One of the best places to be jolly was the local hostelry,
The Jolly Jugs, where jollifying beverages were dispensed by the
jolly red bearded landlord,
And it was into this tavern that an unjolly patron trotted in order to rectify his
His hooves clipperty cloppertied up to the bar where he selected two precarious
looking barstools and plonked his huge equine buttocks thereupon.
A shake of his head which one time would have waved a glorious silky sable mane
in a shimmering cascade of elegance, now had no effect on the shabby tangled
mophead which now clung wretchedly to his mange-ridden neck.
With a sad sigh he leaned on his elbows upon the bartop and snorted dolefully.
"What can I do for you, then?"
said Landlord sympathetically.**
"Whisky," said Crappalot, the erstwhile faithful steed of
Prince Vitamin C, for it was none other than he.
"We've got a whisky named after you," said Landlord hopefully.
He fetched a small bottle of Miserable Horse single malt whisky
and plonked it on the bar.
"Please spare me," sighed the horse.
"Sorry," said Landlord.
And then into the tavern came another sorry looking soul.
This poor fellow looked as if he had the weight of the world on his shoulders.
This poor fellow looked as if he'd been given an impossible task such as finding a
dismembered prince, sticking it back together and getting it to perform some
The chamberlain took a stool at the bar and looked at the woe begotten horse.
"Why the long . . .?"
"A-ah!" cautioned Crappalot, "We're not doing that joke.
Mike only uses original material."
"Is that why his stories are so shite?" said Tetley.
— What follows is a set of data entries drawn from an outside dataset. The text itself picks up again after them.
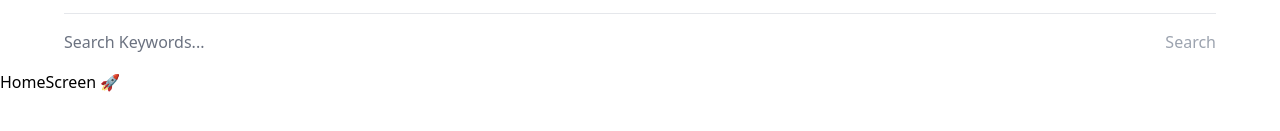
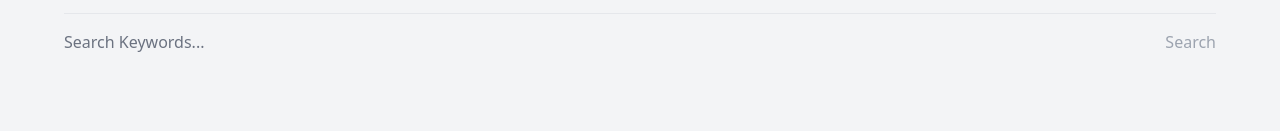
Before and after one commit to rookasrudzianskas/web-news, a Next.js app: page / in a window 1280 px wide. Shown: the part 215-346 px from the top of the page. Built offline with nearby package versions, Linux system fonts and the light colour scheme.

Commit message:
Add basic layout and fetch news
- Add basic layout
- Add fetch news

```diff
--- a/app/layout.tsx
+++ b/app/layout.tsx
@@ -10,9 +10,9 @@ export default function RootLayout({
   return (
     <html>
       <head />
-      <body>
+      <body className="bg-gray-100 dark:bg-zinc-900 transition-all duration-700">
           <Header />
-          <div>
+          <div className="max-w-6xl mx-auto">
               {children}
           </div>
       </body>
--- a/app/page.tsx
+++ b/app/page.tsx
@@ -1,9 +1,14 @@
 import React from 'react';
+import {categories} from "../constants";
+import {fetchNews} from "../lib/fetchNews";
 
-const HomeScreen = ({}) => {
+const HomeScreen = async ({}) => {
+
+    const news: NewsResponse = await fetchNews(categories.join(','));
+
     return (
         <div>
-            HomeScreen 🚀
+
         </div>
     );
 };
--- /dev/null
+++ b/lib/fetchNews.ts
@@ -0,0 +1,5 @@
+export const fetchNews = async (category?: Category | string, keywords?: string, isDynamic?: boolean) => {
+    // GraphQL query
+
+    // Fetch data from API
+}
--- a/package.json
+++ b/package.json
@@ -7,6 +7,8 @@
   },
   "dependencies": {
     "@heroicons/react": "^2.0.13",
+    "graphql": "^16.6.0",
+    "graphql-request": "^5.0.0",
     "next": "latest",
     "react": "18.2.0",
     "react-dom": "18.2.0"
```
Also changed, not shown: typings.d.ts (+25 -0 lines), 1 other file (tests, documents, lock files or other folders).
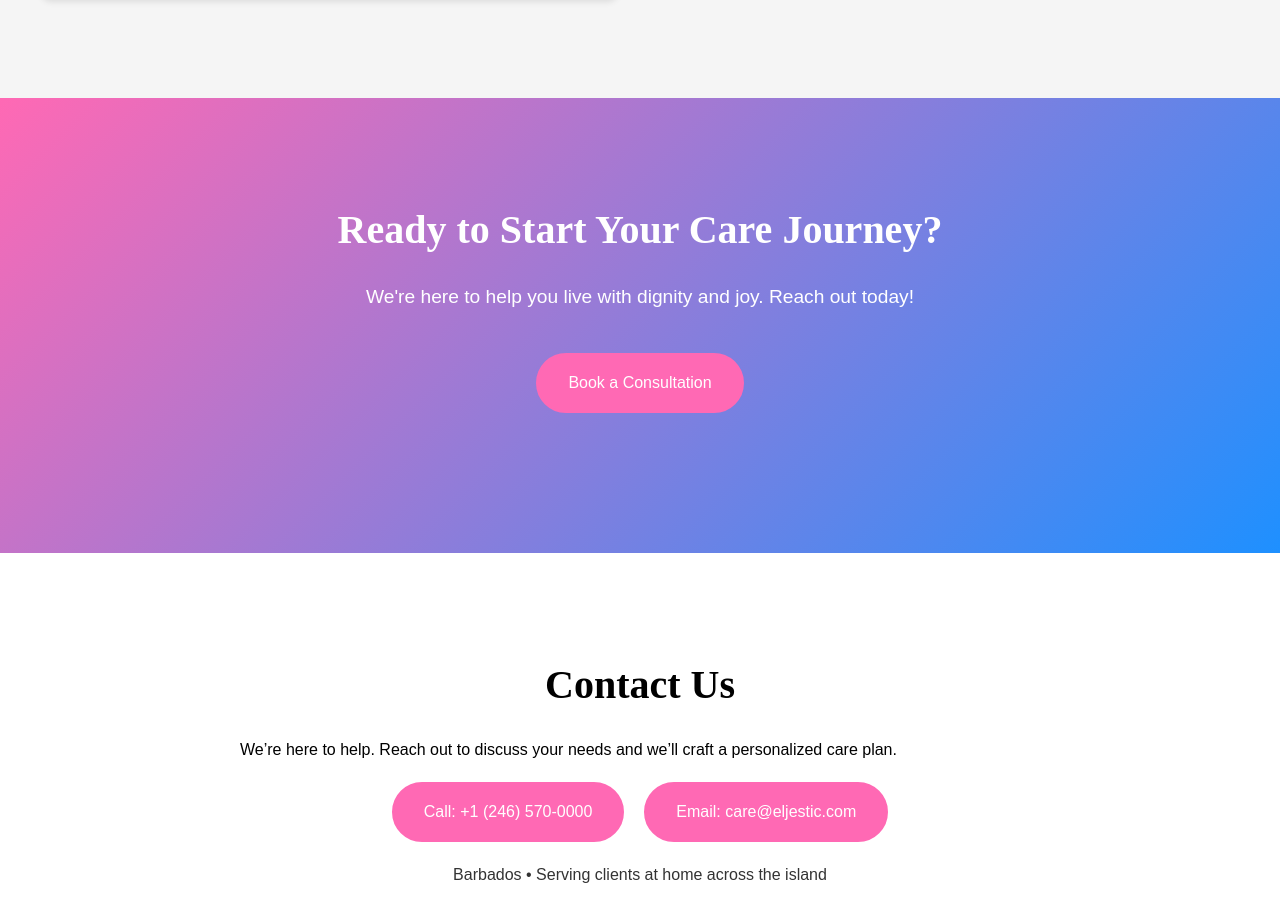
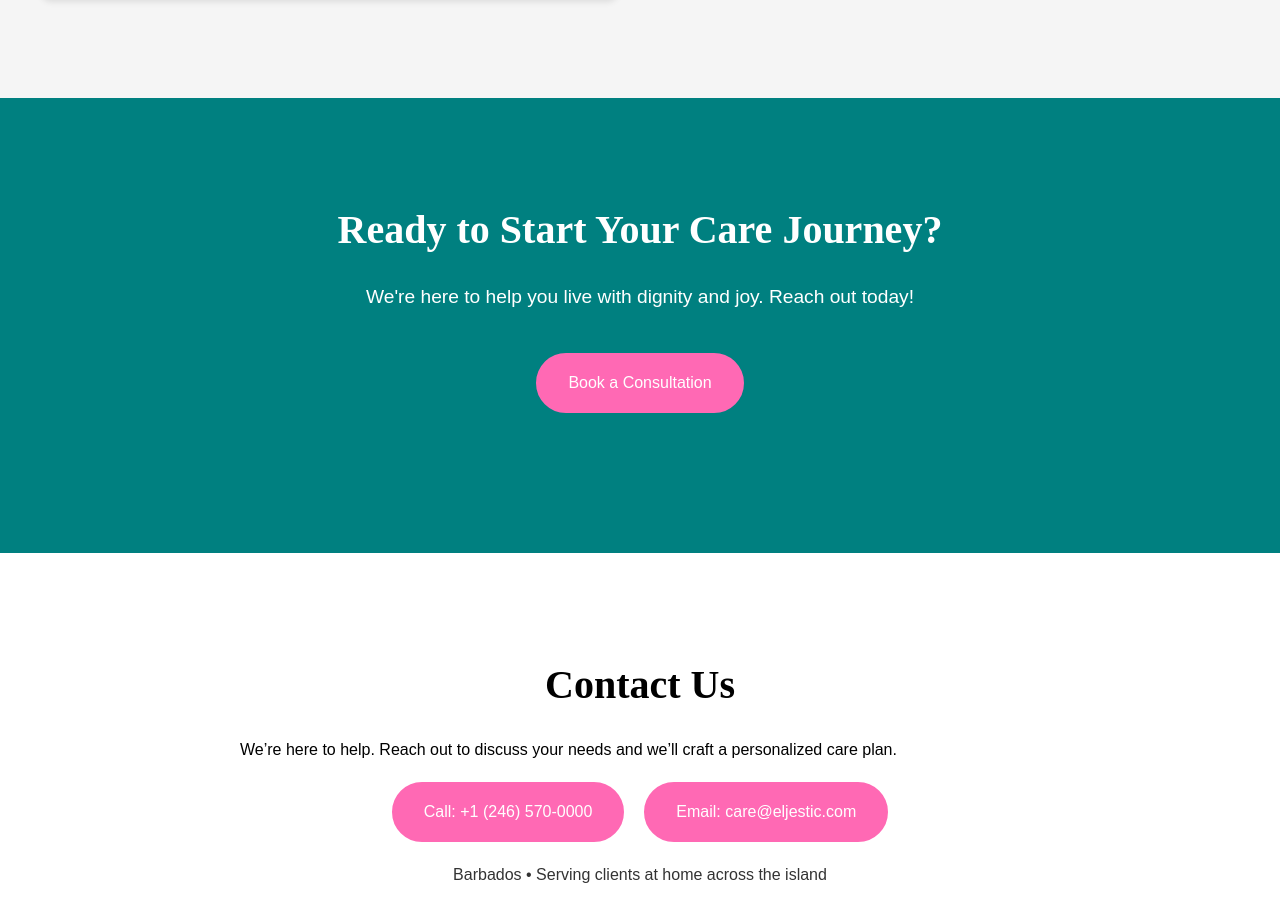
Before and after one commit to tgthe246mastermind/eljestic, a plain HTML site: page index.html in a window 1280 px wide. Shown: the part 4213-5111 px from the top of the page. Drawn offline with Linux system fonts and the light colour scheme.

Commit message:
Update index.html

```diff
--- a/index.html
+++ b/index.html
@@ -290,7 +290,7 @@
 
         /* CTA Section */
         .cta-section {
-          background: linear-gradient(135deg, var(--accent-pink), var(--accent-blue)); color: var(--bg); text-align: center; padding: 80px 0;
+          background: teal; color: var(--bg); text-align: center; padding: 80px 0;
           width: 100%;
           max-width: none;
           margin: 0;
```
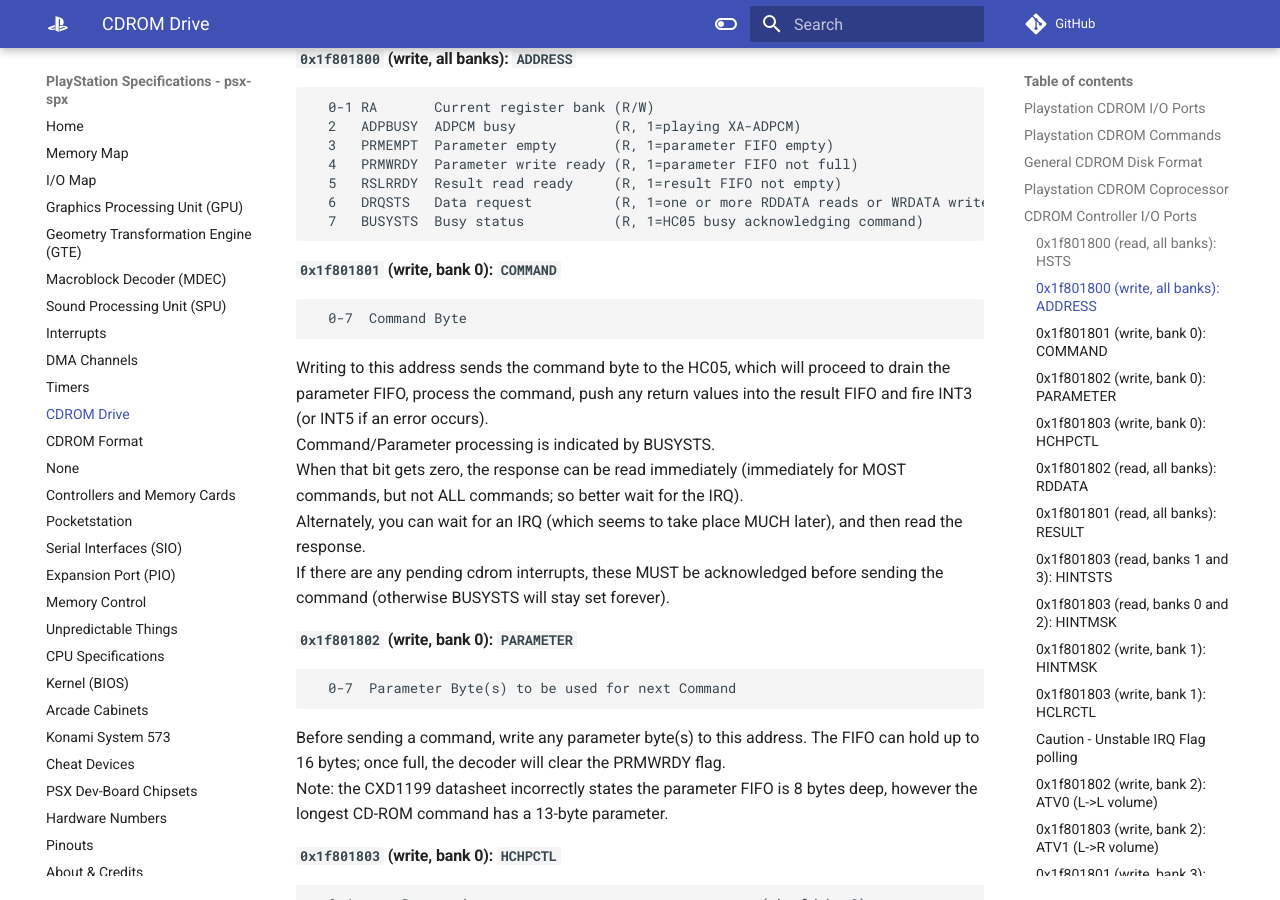
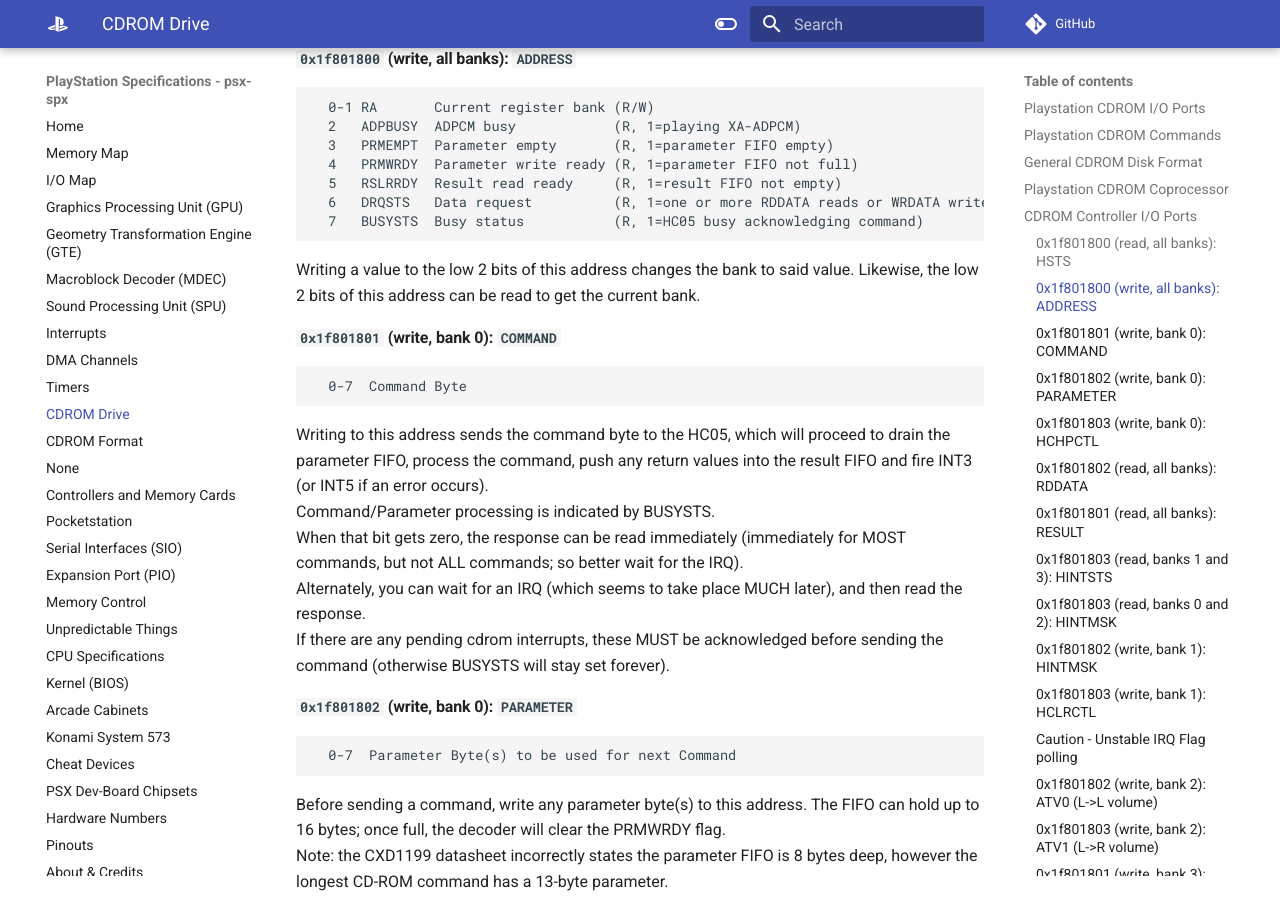
Before and after one commit to psx-spx/psx-spx.github.io, an MkDocs documentation site: the page built from docs/cdromdrive.md, in a window 1280 px wide and 900 px high, scrolled down 1665 px. Built offline with MkDocs 1.6.1 and Material for MkDocs 9.7.7, drawn with Linux system fonts in a browser that asks for light colours; comment, search, counter and statistics services are not loaded.

Commit message:
Update cdromdrive.md
Hi mom

````diff
--- a/docs/cdromdrive.md
+++ b/docs/cdromdrive.md
@@ -66,6 +66,8 @@ features such as the sound map functionality).
   6   DRQSTS   Data request          (R, 1=one or more RDDATA reads or WRDATA writes pending)
   7   BUSYSTS  Busy status           (R, 1=HC05 busy acknowledging command)
 ```
+Writing a value to the low 2 bits of this address changes the bank to said value.
+Likewise, the low 2 bits of this address can be read to get the current bank.
 
 #### `0x1f801801` (write, bank 0): `COMMAND`
 ```
````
"Probably," said Crappalot, "I think he's running out of ideas."
"Yes, this one certainly isn't as funny as the others."
"Let's hope it's his last."
"I mean, what's so amusing about a miserable horse going into a bar and ordering
"Indeed, and why would anyone want to read about me having to stick a fruit
crusading prince's head back on his corpse and getting him to defeat an evil baron?"
"You mean Prince Vitamin C?" said Crappalot, his ears suddenly pricking up,
"The king wants you to recover the prince?"
"Yes," said Tetley, "A totally impossible task, but that's what he wants."
"You know," sighed Crappalot with a distinct air of nostalgia,
"The prince and I go back a long way.
I could talk to you all day about the adventures we've had:
the kingdoms we've saved, the damsels we've rescued, the shopping we've done,
and all with nothing but fresh fruit.
We were a team, a great team.
He'd do the actual saving, rescuing and shopping and I'd do all the neighing,
snorting and clipperty cloppertying.
Have you ever seen me clipperty clopperty?"
"Well, no," said Tetley, "I've only just met you."
"Then allow me demonstrate."
And thus, Crappalot clipperty cloppertied about the tavern in a thoroughly horsey
"The prince could never quite get it right," he said as he retook his stools,
"no matter how many coconuts he used.
So I always had to do it.
Pretty impressive, eh?"
"Ah, great times," sighed the horse, "We were the best."
*The king often drank here and had bestowed an appropriate name on him.
**Note how valiantly I resisted the temptation to slip in the "Why the long face?" joke.